VDRC launches a new website featuring increased accessibility options
A year ago, the VDRC set out to build a new website aiming to maximize accessibility.
A year ago, the VDRC set out to build a new website for our organization, with the goal of maximizing accessibility. Through switching to a WordPress-hosted website and enlisting the assistance of the website-designers at BONE Creative, we at the VDRC have created an easy-to-update website that continues to strive to meet a high standard of accessibility. The new site follows both the widely recognized Web Content Accessibility Guidelines (WCAG) and the particular needs and wishes of our clientele.
The WCAG scores the accessibility of websites on a three-point scale, and we strived to meet the standards at the AA level, which is the standard government websites in the United States and Ontario abide by. In the U.S., basic adherence to these standards is legally required to varying degrees depending on whether it’s a public or private sector website, but no such law exists federally in Canada.
To execute this design plan, the VDRC worked with Victoria-based web designer BONE Creative. They were chosen for several reasons, the most important of which being that they were clearly knowledgeable about and committed towards accessibility features. Kelby Mullin, who was then the VDRC’s Learning and Technology Coordinator (in addition to having a background in Human-Computer Interaction from the University of Victoria), coordinated with the designers to ensure that the website was accessible.
Kelby combined her knowledge of working at the VDRC and of computer science to translate the needs and wants of the VDRC service users into executable tasks for BONE Creative.

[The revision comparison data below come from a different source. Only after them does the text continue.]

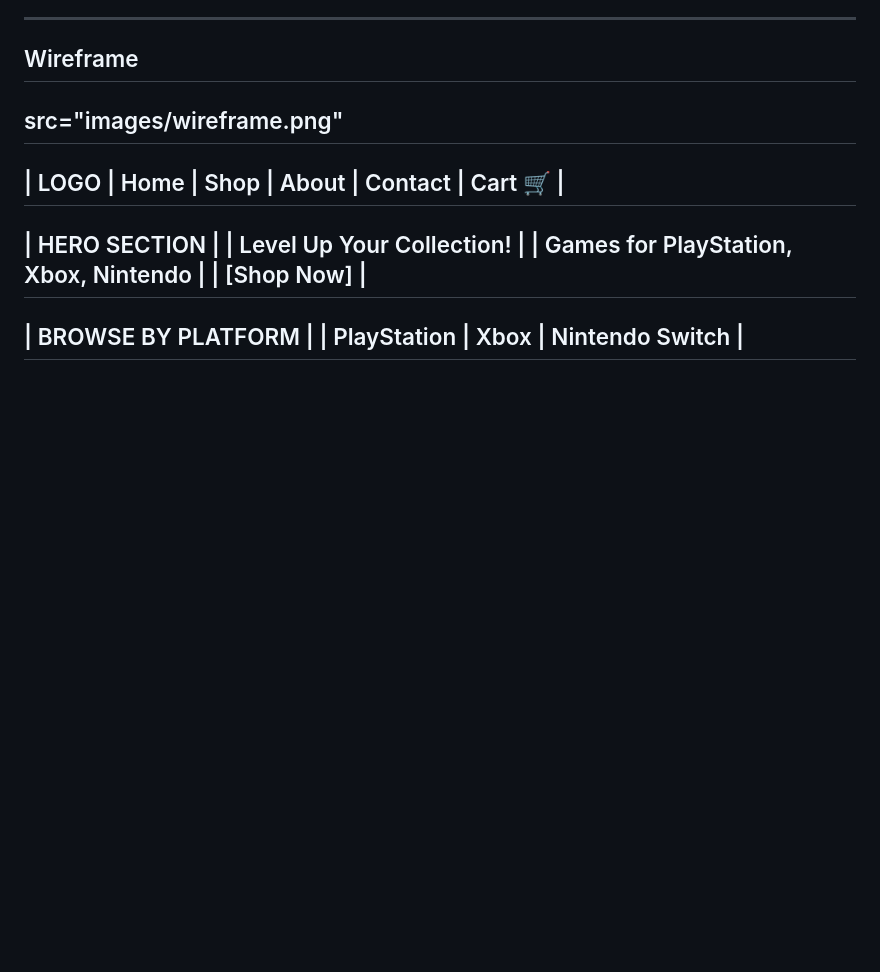
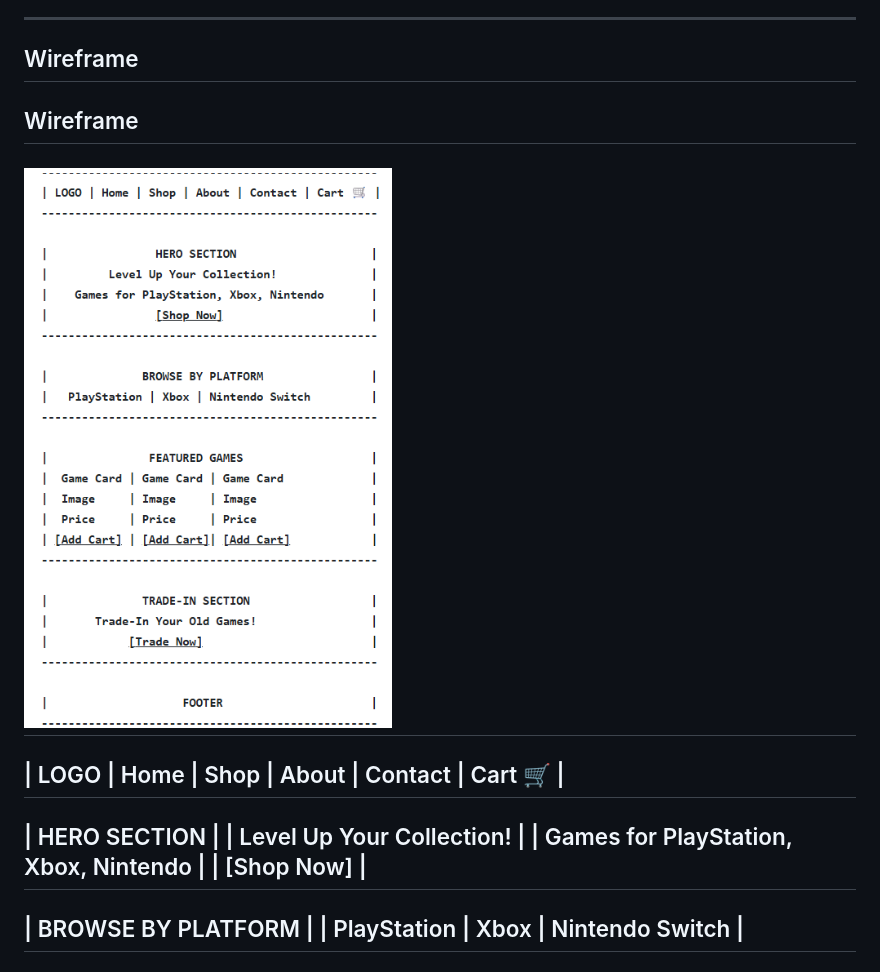
Before and after one commit to bdouglass94/BCS350_Project1, a Markdown page: README.md, the part around the change. GitHub-like rendering; blank space fills up the shorter version.

```diff
--- a/README.md
+++ b/README.md
@@ -26,7 +26,9 @@ The visual design is to provide a nostlagic feeling gaming website. It utilizes
 
 ## Wireframe
 
-src="images/wireframe.png"
+## Wireframe
+
+![Wireframe](images/wireframe.png)
 --------------------------------------------------
 | LOGO | Home | Shop | About | Contact | Cart 🛒 |
 --------------------------------------------------
```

The VDRC especially focused on the functionality of screenreaders for the website. While this is not strictly required by the Web Content Accessibility Guidelines, it was judged to be especially important for our service-users. The VDRC website is designed so that individuals employing a screenreader get a smooth and logical flow of spoken information, with appropriate headings and stops. Screenreaders on the website also avoid reading out computer code that is not intended to be heard by the user. These results were ensured through extensive testing by Kelby, BONE Creative, and volunteers from the Pacific Training Centre for the Blind, using a variety of computers and screenreading programs to ensure consistent quality. The software is always changing and evolving, but we aim to continue having a website with a high standard of ease-of-access for those using screenreaders.
Additionally, the entire website is navigable in an intuitive way using only the keyboard: custom-code was added for this specific goal. A minimalist layout – featuring large icons and a contrasting colour scheme – were both included as well. Lastly, a bar was added to the top of the website, which allows visitors to change the text-size and increase the contrast of the website. Instructions on how to change these settings for different internet browsers have been included in the accessibility page of the website.
We are striving to continue to improve the accessibility of our website. Please let us know if there are any features you would like to have included on the site by contacting us at firstname.lastname@example.org.
We hope you enjoy using the new website!